Licensing Requirement For Servicer And Its Subservicer - Q2 2000By the Division of Banks
A mortgage servicer intends to act as a wholesale lender in the Commonwealth. The servicer intends to purchase loans and sell such loans with servicing rights retained but will not be the actual party collecting such payments. The servicer has contracted with a third party which would be responsible for "servicing the loan," collecting all current and past due obligations from borrowers. The subservicer is a federal savings bank. The subservicer would remit payments collected from borrowers directly and would not be in receipt of any payments, either current or past due, collected from borrowers.
Mass.

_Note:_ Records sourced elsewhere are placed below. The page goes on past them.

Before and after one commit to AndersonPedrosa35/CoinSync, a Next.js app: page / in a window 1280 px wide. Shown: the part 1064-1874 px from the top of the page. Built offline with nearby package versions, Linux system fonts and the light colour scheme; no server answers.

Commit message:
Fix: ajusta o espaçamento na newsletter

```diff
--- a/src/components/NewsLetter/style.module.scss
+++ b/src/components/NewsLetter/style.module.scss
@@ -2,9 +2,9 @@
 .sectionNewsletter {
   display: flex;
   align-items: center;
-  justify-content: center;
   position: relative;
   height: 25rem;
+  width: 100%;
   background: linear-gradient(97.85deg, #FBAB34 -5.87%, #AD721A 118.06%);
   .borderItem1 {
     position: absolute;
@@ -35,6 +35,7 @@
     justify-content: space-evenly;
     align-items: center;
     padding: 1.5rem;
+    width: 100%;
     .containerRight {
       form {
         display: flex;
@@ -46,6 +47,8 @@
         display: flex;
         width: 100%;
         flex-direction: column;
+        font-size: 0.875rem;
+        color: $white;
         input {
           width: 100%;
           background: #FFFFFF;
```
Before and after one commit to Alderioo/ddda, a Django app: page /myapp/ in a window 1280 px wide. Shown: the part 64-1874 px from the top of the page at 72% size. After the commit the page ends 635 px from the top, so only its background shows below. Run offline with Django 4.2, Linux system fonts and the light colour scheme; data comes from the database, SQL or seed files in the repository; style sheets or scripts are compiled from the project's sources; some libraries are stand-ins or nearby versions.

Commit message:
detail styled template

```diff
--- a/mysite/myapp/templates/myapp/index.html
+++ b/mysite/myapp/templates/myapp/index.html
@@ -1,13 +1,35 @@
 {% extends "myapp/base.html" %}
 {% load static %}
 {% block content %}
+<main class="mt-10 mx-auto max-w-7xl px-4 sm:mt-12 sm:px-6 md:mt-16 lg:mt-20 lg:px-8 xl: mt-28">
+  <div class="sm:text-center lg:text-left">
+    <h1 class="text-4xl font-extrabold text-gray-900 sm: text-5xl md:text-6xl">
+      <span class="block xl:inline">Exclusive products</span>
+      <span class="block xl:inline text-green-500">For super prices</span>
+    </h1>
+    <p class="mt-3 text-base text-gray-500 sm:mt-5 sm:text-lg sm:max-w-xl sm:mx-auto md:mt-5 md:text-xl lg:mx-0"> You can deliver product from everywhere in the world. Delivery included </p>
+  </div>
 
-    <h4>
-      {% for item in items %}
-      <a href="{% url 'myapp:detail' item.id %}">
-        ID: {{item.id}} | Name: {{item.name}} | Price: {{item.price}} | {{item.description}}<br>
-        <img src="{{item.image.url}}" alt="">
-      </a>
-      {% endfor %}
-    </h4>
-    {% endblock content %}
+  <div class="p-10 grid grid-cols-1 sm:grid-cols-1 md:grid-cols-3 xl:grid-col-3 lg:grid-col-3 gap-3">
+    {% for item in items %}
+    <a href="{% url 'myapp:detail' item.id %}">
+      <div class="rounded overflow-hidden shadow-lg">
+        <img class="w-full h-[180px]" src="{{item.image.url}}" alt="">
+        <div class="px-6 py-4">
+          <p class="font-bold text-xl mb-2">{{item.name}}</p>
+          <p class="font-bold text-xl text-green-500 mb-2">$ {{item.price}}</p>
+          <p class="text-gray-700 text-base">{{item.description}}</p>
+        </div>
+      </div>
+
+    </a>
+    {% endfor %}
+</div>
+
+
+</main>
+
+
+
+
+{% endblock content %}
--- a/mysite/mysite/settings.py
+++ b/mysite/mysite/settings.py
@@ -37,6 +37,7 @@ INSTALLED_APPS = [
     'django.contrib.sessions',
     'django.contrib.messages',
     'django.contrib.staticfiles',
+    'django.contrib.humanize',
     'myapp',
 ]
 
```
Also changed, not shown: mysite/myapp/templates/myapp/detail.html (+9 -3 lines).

Gen. Laws chapter 93, section 24 requires that a person or entity that shall "...directly or indirectly conduct a collection agency, or engage in the Commonwealth in the business of collecting or receiving payment for others of any account, bill or other indebtedness.." shall obtain a license as a collection agency from the Division. The statute's implementing regulation, 209 CMR 18.00 et seq. further defines the range of activities that constitute conducting the business of collection agency. The Division's regulation at 209 CMR 18.02 limits the scope of the collection agency regulations to activities relating to the collection of debts. The Division's regulation at 209 CMR 18.03 defines a "debt " to be "money or its equivalent which is, or is alleged to be, more than 30 days past due and owing, unless a different period is agreed to by the debtor, under a single account as a result of a purchase, lease, or loan of goods services, or real or personal property."
Since the Servicer would not be engaged in the collection of debt for another that is more than 30 days past due, it is the position of the Division that it would not require licensure pursuant to said section 24. However, the subservicer, unless otherwise exempt, would be required to obtain a license.